Bam — you can go from writing a one-line function to inspecting its LLVM-optimized X86 assembler code in about 20 seconds.

You may read the complete article here.

Julia language dynamic technical computing

Related Posts

CoreOS announces Distributed Trusted Computing for Tectonic Enterprise Today’s vulnerabilities - Heartbleed, Shellshock, Poodle - have a brand. When vulnerabilities have a brand and your favorite companies are making ...
One more reason to not use Skype for Linux Even though Skype for Linux is unlike most applications available on any Linux installation, that is, it is a proprietary application, it has long bee...
ROSA Desktop 2012 roadmap approved The roadmap for ROSA Desktop 2012 has been approved. ROSA Linux is a line of Linux distributions published by ROSA Laboratory, a Linux solutions provi...
Selling Palm to HP was a waste webOS and the mobile devices that it powered made Palm (remember that company) a media darling. webOS was going to be another successful mobile Linux ...
ownCloud 6 released. Now has conflict-handling, file previews and undelete ownCloud 6 has been released. ownCloud is a Free Software/Open Source Web application that can be used to provide a near-complete Cloud data stor...
Guide to Chromebook and Google account privacy settings for students I love the idea behind Chromebooks, but because of the privacy implications of using them, I just admire them from a distance. However, because of ...

We Recommend These Vendors and Free Offers

ContainerizeThis 2016 is a free, 2-day conference for all things containers and big data. Featured, will be presentations and free, hands-on workshops. Learn more at ContainerizeThis.com

Launch an SSD VPS in Europe, USA, Asia & Australia on Vultr's KVM-based Cloud platform starting at $5:00/month (15 GB SSD, 768 MB of RAM).

Deploy an SSD Cloud server in 55 seconds on DigitalOcean. Built for developers and starting at $5:00/month (20 GB SSD, 512 MB of RAM).

Want to become an expert ethical hacker and penetration tester? Request your free video training course of Online Penetration Testing and Ethical Hacking
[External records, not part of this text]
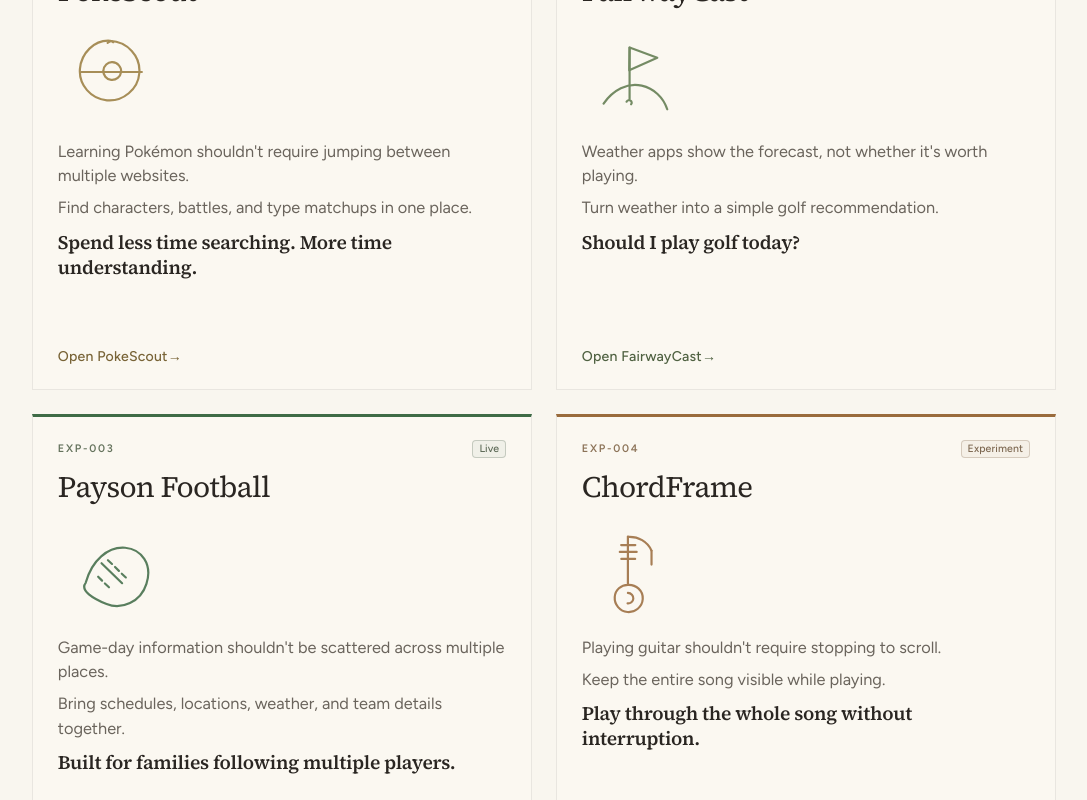
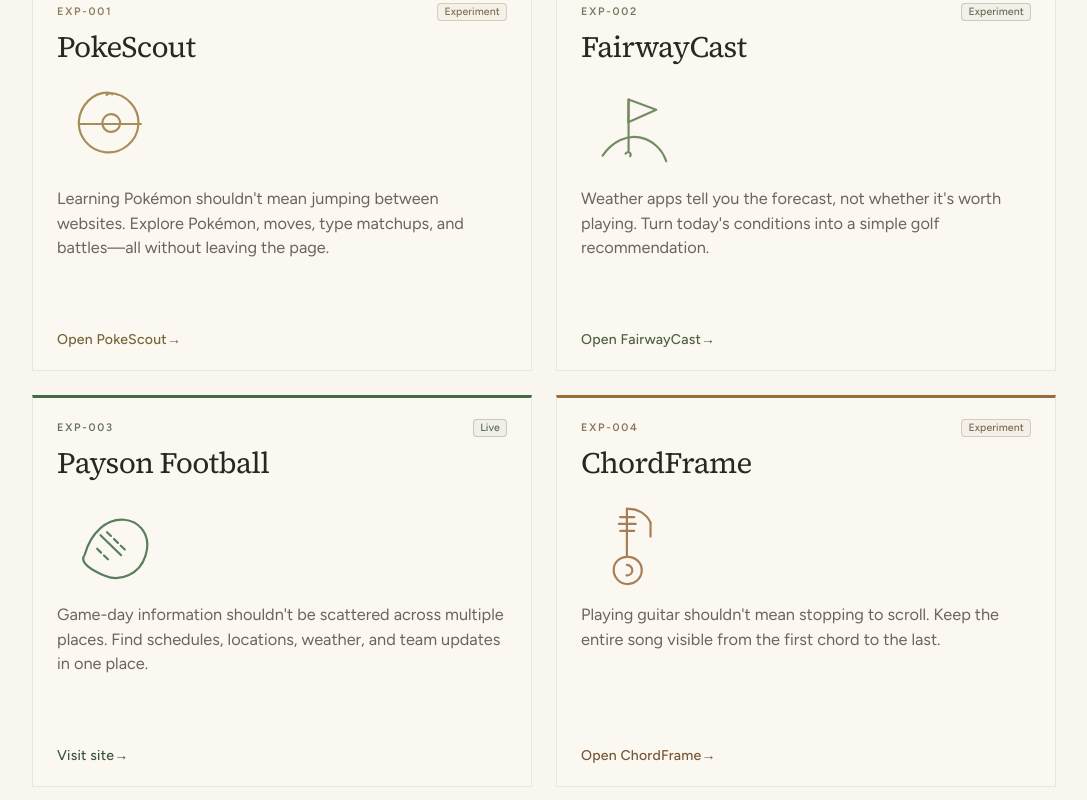
Before and after one commit to bears4life-utsf/BigSandLabs, a Next.js app: page / in a window 1280 px wide. Shown: the part 1760-2560 px from the top of the page, without its empty margins (96-1183 px from the left). Built offline with nearby package versions, Linux system fonts and the light colour scheme.

Commit message:
Tighten experiment cards and refine homepage editorial copy.
Simplify experiment descriptions, reduce card whitespace, and clarify Philosophy, About, and Beyond the Lab messaging.

Co-authored-by: Cursor <cursoragent@cursor.com>

```diff
--- a/src/app/globals.css
+++ b/src/app/globals.css
@@ -375,13 +375,13 @@ body {
   --experiment-accent-soft: color-mix(in srgb, var(--experiment-accent) 6%, var(--background-elevated));
   display: flex;
   height: 100%;
-  min-height: 29.5rem;
+  min-height: 24.5rem;
   flex-direction: column;
   align-items: flex-start;
   border: 1px solid color-mix(in srgb, var(--border) 70%, transparent);
   border-top: 3px solid var(--experiment-accent);
   background: color-mix(in srgb, var(--background-elevated) 94%, #f6f0e6);
-  padding: 1.45rem 1.55rem 1.4rem;
+  padding: 1.35rem 1.5rem 1.25rem;
   transition:
     border-color 0.28s ease,
     transform 0.28s ease;
@@ -433,7 +433,7 @@ body {
 }
 
 .experiment-name {
-  margin: 0.75rem 0 0;
+  margin: 0.55rem 0 0;
   font-family: var(--font-serif), ui-serif, Georgia, serif;
   font-size: clamp(1.55rem, 2.4vw, 1.85rem);
   line-height: 1.15;
@@ -460,7 +460,7 @@ body {
   flex-shrink: 0;
   width: 6.75rem;
   height: 6.75rem;
-  margin-top: 0.7rem;
+  margin-top: 0.45rem;
   color: var(--experiment-accent);
   opacity: 0.86;
 }
@@ -506,10 +506,8 @@ body {
 }
 
 .experiment-why {
-  margin-top: 0.7rem;
+  margin-top: 0.45rem;
   width: 100%;
-  display: flex;
-  flex-direction: column;
 }
 
 .experiment-why-line {
@@ -519,23 +517,9 @@ body {
   color: var(--muted);
 }
 
-.experiment-why-line + .experiment-why-line {
-  margin-top: 0.5rem;
-}
-
-.experiment-why-highlight {
-  margin: 0.625rem 0 0;
-  font-family: var(--font-serif), ui-serif, Georgia, serif;
-  font-size: 1.2rem;
-  font-weight: 600;
-  line-height: 1.28;
-  letter-spacing: -0.015em;
-  color: var(--foreground);
-}
-
 .experiment-link {
   margin-top: auto;
-  padding-top: 1.15rem;
+  padding-top: 0.85rem;
   font-size: 0.88rem;
   font-weight: 500;
   letter-spacing: 0.015em;
@@ -563,14 +547,14 @@ body {
 
 @media (max-width: 639px) {
   .experiment-card {
-    min-height: 27.5rem;
-    padding: 1.35rem 1.3rem 1.3rem;
+    min-height: 23rem;
+    padding: 1.25rem 1.3rem 1.15rem;
   }
 
   .experiment-illustration {
     width: 5.5rem;
     height: 5.5rem;
-    margin-top: 0.65rem;
+    margin-top: 0.4rem;
   }
 
   .experiment-meta {
@@ -578,11 +562,11 @@ body {
   }
 
   .experiment-why {
-    margin-top: 0.65rem;
+    margin-top: 0.4rem;
   }
 
   .experiment-link {
-    padding-top: 1rem;
+    padding-top: 0.75rem;
   }
 }
 
--- a/src/components/About.tsx
+++ b/src/components/About.tsx
@@ -20,14 +20,25 @@ export function About() {
           </h2>
 
           <div className="mt-8">
-            {about.paragraphs.map((paragraph) => (
-              <p
-                key={paragraph.slice(0, 40)}
-                className="text-base leading-[1.7] text-muted sm:text-lg sm:leading-[1.75]"
-              >
-                {paragraph}
-              </p>
-            ))}
+            {about.paragraphs.map((paragraph) => {
+              const name = founder.name;
+              const [before, after] = paragraph.split(name);
+
+              return (
+                <p
+                  key={paragraph.slice(0, 40)}
+                  className="text-base leading-[1.7] text-muted sm:text-lg sm:leading-[1.75]"
+                >
+                  {before}
+                  {after !== undefined ? (
+                    <strong className="font-semibold text-foreground">
+                      {name}
+                    </strong>
+                  ) : null}
+                  {after}
+                </p>
+              );
+            })}
           </div>
         </div>
 
--- a/src/components/ExperimentCard.tsx
+++ b/src/components/ExperimentCard.tsx
@@ -21,9 +21,7 @@ export function ExperimentCard({ experiment }: ExperimentCardProps) {
       />
 
       <div className="experiment-why">
-        <p className="experiment-why-line">{experiment.whySetup}</p>
-        <p className="experiment-why-line">{experiment.whySupport}</p>
-        <p className="experiment-why-highlight">{experiment.whyHighlight}</p>
+        <p className="experiment-why-line">{experiment.description}</p>
       </div>
 
       {experiment.href ? (
--- a/src/content/experiments.ts
+++ b/src/content/experiments.ts
@@ -20,12 +20,8 @@ export type Experiment = {
   id: string;
   catalogId: string;
   name: string;
-  /** Problem statement — one concise sentence. */
-  whySetup: string;
-  /** Solution statement — one concise sentence. */
-  whySupport: string;
-  /** Bold takeaway — emotional payoff. */
-  whyHighlight: string;
+  /** Body description for the experiment card. */
+  description: string;
   status: ExperimentStatus;
   accent: ExperimentAccent;
   illustration: ExperimentIllustration;
@@ -38,11 +34,8 @@ export const experiments: Experiment[] = [
     id: "pokescout",
     catalogId: "EXP-001",
     name: "PokeScout",
-    whySetup:
-      "Learning Pokémon shouldn't require jumping between multiple websites.",
-    whySupport:
-      "Find characters, battles, and type matchups in one place.",
-    whyHighlight: "Spend less time searching. More time understanding.",
+    description:
+      "Learning Pokémon shouldn't mean jumping between websites. Explore Pokémon, moves, type matchups, and battles—all without leaving the page.",
     status: "Experiment",
     accent: "gold",
     illustration: "pokescout",
@@ -53,10 +46,8 @@ export const experiments: Experiment[] = [
     id: "fairwaycast",
     catalogId: "EXP-002",
     name: "FairwayCast",
-    whySetup:
-      "Weather apps show the forecast, not whether it's worth playing.",
-    whySupport: "Turn weather into a simple golf recommendation.",
-    whyHighlight: "Should I play golf today?",
+    description:
+      "Weather apps tell you the forecast, not whether it's worth playing. Turn today's conditions into a simple golf recommendation.",
     status: "Experiment",
     accent: "golf",
     illustration: "fairwaycast",
@@ -67,11 +58,8 @@ export const experiments: Experiment[] = [
     id: "payson-football",
     catalogId: "EXP-003",
     name: "Payson Football",
-    whySetup:
-      "Game-day information shouldn't be scattered across multiple places.",
-    whySupport:
-      "Bring schedules, locations, weather, and team details together.",
-    whyHighlight: "Built for families following multiple players.",
+    description:
+      "Game-day information shouldn't be scattered across multiple places. Find schedules, locations, weather, and team updates in one place.",
     status: "Live",
     accent: "payson",
     illustration: "payson-football",
@@ -82,9 +70,8 @@ export const experiments: Experiment[] = [
     id: "chordframe",
     catalogId: "EXP-004",
     name: "ChordFrame",
-    whySetup: "Playing guitar shouldn't require stopping to scroll.",
-    whySupport: "Keep the entire song visible while playing.",
-    whyHighlight: "Play through the whole song without interruption.",
+    description:
+      "Playing guitar shouldn't mean stopping to scroll. Keep the entire song visible from the first chord to the last.",
     status: "Experiment",
     accent: "amber",
     illustration: "chordframe",
@@ -95,9 +82,8 @@ export const experiments: Experiment[] = [
     id: "closetcast",
     catalogId: "EXP-005",
     name: "ClosetCast",
-    whySetup: "The temperature alone doesn't tell you what to wear.",
-    whySupport: "Recommend clothing based on the real conditions.",
-    whyHighlight: "Know what to wear before you leave.",
+    description:
+      "Knowing the temperature isn't the same as knowing what to wear. Get clothing recommendations based on the conditions you'll actually experience.",
     status: "Experiment",
     accent: "rose",
     illustration: "closetcast",
@@ -108,9 +94,8 @@ export const experiments: Experiment[] = [
     id: "timeframe",
     catalogId: "EXP-006",
     name: "TimeFrame",
-    whySetup: "Dates shouldn't just mark time.",
-    whySupport: "Add historical context to every day.",
-    whyHighlight: "Every date has a story.",
+    description:
+      "Dates shouldn't just mark time. Discover the people and events that make every day in history worth remembering.",
     status: "Experiment",
     accent: "slate",
     illustration: "timeframe",
--- a/src/content/site.ts
+++ b/src/content/site.ts
@@ -23,33 +23,31 @@ export const site = {
     progression: ["Observe", "Experiment", "Share"] as const,
   },
   about: {
-    eyebrow: "About",
+    eyebrow: "Built from Curiosity",
     headline: "An independent software lab",
     paragraphs: [
-      "Big Sand Labs was created by Zeke S. Smith as a place to explore ideas through experimentation. Every experiment begins with a real problem, a simple question, and a willingness to learn. The most useful ideas become products worth sharing.",
+      "Big Sand Labs is where Zeke S. Smith explores ideas through software. Every experiment begins with a real problem, a simple question, and a willingness to learn. Some experiments remain experiments. The most useful ones become products worth sharing.",
     ],
     linkLabel: "Visit ZekeSmith.dev",
     linkNote: "Writing, background, and product thinking.",
   },
   philosophy: {
     eyebrow: "Philosophy",
-    headline: "Curiosity leads. Usefulness decides.",
+    headline:
+      "Every experiment begins with curiosity. The good ones earn a future.",
     intro: "Explore ideas by building. Share what proves genuinely useful.",
     principles: [
       {
         title: "Observe",
-        description:
-          "Pay attention to the everyday problems people simply learn to live with.",
+        description: "Pay attention to the everyday problems.",
       },
       {
         title: "Experiment",
-        description:
-          "Build to understand. Start small. Every experiment teaches something.",
+        description: "Start small. Every experiment teaches something.",
       },
       {
         title: "Share",
-        description:
-          "When something proves genuinely useful, share it.",
+        description: "When something proves genuinely useful, share it.",
       },
     ],
   },
@@ -57,12 +55,12 @@ export const site = {
     eyebrow: "Experiments",
     headline: "Built from Curiosity",
     intro:
-      "Ideas become experiments. The most useful become products worth sharing.",
+      "Ideas become experiments. The best ones become products worth sharing.",
   },
   closing: {
     headline: "Beyond the Lab",
     supporting:
-      "Big Sand Labs is where I explore ideas by building. ZekeSmith.dev is where I explore them through writing, leadership, and product thinking.",
+      "Big Sand Labs is where I continue learning through experimentation. ZekeSmith.dev is where I share what I've learned throughout my career—through writing, interactive tools, and practical frameworks for product leaders.",
     cta: {
       label: "Visit ZekeSmith.dev",
       href: "https://zekesmith.dev",
```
Whether you're new to Linux or are a Linux guru, you can learn a lot more about the Linux kernel by requesting your free ebook of Linux Kernel In A Nutshell.


Leave a Comment

Your email address will not be published. Required fields are marked *

*